I checked in with the city to get their side and was told the city attorney's office filed a criminal code enforcement case against Collins in December 2014. They emailed the June 2016 signed plea bargain agreement that details fines, orders, and options for Collins to keep jail and more fines at bay.
Orders include ceasing all illegal grading, stopping sales of unpermitted products, and submitting an erosion control plan. The three options for property use include either restoring the property to pre-1998 conditions, developing the property as a nursery, or placing the property up for sale at an asking price "not more than two percent above comparable properties within eight miles." The latter was by far the least onerous option. Comparable properties include more than 500 acres of open space the city owns adjacent to the nursery.
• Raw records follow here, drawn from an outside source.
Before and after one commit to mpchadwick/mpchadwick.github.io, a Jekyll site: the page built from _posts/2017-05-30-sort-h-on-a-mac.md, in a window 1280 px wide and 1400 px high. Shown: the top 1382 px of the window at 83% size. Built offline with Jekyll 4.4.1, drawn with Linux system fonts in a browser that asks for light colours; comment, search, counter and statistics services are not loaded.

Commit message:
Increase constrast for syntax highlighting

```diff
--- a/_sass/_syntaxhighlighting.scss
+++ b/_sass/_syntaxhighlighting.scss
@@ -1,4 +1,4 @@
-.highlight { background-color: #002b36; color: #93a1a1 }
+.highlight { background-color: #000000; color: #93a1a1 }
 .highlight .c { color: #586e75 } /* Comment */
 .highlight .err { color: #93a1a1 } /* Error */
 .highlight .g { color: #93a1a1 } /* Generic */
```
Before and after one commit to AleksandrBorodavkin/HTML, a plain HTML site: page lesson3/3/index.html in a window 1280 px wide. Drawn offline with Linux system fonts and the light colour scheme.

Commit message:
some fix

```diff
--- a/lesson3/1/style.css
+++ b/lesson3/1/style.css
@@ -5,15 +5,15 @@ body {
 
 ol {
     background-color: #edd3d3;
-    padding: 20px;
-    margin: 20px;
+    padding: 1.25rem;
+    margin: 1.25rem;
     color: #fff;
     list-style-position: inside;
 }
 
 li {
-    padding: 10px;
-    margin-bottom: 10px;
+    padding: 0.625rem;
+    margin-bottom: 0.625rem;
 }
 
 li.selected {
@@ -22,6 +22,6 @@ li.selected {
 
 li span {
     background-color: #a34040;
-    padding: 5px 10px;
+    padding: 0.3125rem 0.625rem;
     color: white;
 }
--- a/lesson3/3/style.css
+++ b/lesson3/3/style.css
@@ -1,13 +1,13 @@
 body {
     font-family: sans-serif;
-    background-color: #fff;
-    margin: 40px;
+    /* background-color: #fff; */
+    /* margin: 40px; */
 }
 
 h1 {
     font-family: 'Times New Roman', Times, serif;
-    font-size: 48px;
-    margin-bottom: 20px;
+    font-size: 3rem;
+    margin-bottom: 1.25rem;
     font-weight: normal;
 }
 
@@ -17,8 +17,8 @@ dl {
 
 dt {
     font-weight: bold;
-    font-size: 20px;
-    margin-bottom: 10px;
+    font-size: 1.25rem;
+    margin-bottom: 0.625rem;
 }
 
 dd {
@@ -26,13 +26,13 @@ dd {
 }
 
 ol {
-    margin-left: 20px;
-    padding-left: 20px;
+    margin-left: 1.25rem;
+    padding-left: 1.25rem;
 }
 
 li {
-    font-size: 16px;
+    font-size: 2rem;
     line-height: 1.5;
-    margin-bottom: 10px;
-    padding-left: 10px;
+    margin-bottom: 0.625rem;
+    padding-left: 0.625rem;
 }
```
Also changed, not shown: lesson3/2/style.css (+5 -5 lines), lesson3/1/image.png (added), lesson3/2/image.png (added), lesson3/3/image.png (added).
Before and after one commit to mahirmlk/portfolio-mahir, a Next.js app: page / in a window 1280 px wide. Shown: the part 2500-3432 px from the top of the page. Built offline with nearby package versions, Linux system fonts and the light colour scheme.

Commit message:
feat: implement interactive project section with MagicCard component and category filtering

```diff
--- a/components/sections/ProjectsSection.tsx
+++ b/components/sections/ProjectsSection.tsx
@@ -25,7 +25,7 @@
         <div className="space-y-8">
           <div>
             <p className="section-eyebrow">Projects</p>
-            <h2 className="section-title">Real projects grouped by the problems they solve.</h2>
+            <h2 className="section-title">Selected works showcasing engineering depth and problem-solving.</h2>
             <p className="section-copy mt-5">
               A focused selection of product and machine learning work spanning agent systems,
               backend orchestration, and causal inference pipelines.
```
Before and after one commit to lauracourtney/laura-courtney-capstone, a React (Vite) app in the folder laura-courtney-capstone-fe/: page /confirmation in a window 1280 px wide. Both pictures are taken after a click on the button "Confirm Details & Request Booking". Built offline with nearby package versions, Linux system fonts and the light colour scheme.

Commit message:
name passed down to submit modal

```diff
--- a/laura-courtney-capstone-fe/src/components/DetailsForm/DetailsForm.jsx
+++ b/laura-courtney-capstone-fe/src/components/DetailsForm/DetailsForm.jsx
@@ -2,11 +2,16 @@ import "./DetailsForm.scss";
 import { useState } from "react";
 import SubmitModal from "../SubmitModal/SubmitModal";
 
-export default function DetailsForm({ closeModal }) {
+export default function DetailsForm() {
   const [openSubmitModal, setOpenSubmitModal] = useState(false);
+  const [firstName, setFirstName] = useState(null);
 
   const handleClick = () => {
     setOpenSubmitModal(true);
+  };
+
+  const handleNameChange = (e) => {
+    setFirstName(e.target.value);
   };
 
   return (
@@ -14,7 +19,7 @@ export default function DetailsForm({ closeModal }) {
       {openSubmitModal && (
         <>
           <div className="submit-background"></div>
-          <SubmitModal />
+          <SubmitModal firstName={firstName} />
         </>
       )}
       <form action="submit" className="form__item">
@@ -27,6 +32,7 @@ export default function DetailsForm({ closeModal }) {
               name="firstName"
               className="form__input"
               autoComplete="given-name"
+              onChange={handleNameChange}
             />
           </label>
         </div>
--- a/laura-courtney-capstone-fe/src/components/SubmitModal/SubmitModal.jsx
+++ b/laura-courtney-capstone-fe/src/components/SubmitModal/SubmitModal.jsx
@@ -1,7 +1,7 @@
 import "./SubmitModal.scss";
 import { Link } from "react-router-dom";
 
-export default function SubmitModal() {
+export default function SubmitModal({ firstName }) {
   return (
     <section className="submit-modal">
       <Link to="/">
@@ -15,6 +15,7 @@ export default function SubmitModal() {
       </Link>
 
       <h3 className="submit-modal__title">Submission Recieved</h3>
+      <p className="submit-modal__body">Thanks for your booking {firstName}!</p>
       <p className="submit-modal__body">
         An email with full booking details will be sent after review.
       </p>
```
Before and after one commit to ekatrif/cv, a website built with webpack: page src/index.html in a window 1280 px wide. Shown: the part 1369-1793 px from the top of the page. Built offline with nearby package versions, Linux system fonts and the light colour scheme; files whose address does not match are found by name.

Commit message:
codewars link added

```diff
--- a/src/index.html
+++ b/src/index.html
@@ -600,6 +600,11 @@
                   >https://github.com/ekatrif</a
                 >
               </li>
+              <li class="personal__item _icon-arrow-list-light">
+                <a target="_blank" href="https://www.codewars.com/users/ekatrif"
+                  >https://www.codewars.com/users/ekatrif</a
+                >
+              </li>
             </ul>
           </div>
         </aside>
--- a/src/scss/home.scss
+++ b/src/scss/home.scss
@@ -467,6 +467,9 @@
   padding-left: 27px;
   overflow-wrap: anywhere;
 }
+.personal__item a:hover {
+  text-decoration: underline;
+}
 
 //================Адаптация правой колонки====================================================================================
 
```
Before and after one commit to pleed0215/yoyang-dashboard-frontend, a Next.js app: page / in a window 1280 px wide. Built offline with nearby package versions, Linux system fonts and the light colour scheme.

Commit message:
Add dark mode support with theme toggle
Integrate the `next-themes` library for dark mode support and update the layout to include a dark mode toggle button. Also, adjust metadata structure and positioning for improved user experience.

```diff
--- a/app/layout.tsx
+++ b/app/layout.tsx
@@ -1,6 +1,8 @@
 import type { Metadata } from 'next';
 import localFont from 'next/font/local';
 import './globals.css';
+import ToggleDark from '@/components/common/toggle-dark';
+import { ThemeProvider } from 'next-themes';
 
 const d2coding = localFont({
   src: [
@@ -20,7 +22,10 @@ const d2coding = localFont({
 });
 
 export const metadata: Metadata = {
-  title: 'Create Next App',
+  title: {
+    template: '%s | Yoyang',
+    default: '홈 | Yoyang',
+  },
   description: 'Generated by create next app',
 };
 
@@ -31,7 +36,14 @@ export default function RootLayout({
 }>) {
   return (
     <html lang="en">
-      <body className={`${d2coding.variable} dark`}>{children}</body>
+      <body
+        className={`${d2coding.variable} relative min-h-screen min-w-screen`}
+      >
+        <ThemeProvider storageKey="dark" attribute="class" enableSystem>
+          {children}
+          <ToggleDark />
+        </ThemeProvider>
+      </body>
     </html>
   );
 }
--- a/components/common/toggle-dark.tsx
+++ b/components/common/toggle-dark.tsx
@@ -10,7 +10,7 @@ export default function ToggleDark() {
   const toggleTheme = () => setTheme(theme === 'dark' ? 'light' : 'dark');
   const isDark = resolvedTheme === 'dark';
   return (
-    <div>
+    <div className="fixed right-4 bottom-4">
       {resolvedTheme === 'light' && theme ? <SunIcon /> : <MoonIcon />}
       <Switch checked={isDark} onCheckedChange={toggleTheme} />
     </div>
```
Collins cut off contact after I asked about the plea bargain. The city wasn't open to further questions either.
Before the planning meeting, Collins showed me a signed September 2016 application to develop the property. I was unable to confirm city receipt of this but the timing coincides with a September 2016 hearing for Collins to show compliance. Bolstering that is Collin's 2016 hire of super-lobbyist Paul Robinson to sway the city in acquiring this permitting.
The plea bargain states all the hoops Collins must jump through to develop his property into a nursery — the same nursery he started circa 1980.
Attached to the plea bargain were a 2010 document dealing with compost facility runoff and erosion protection measures and a 2004 court settlement agreement. The latter called out Collins for operating in excess of permitted composting capacity. Collins denied any wrongdoing but entered into the 2004 agreement, avoiding further litigation.
The only other code complaint I found for the nursery was from 2006 - hidden under a different address within the nursery. The development services department lodged this complaint about expired permitting and zoning. Referred to the city attorney, the complaint notes a follow-up is awaited from the city attorney's office as of November 2016.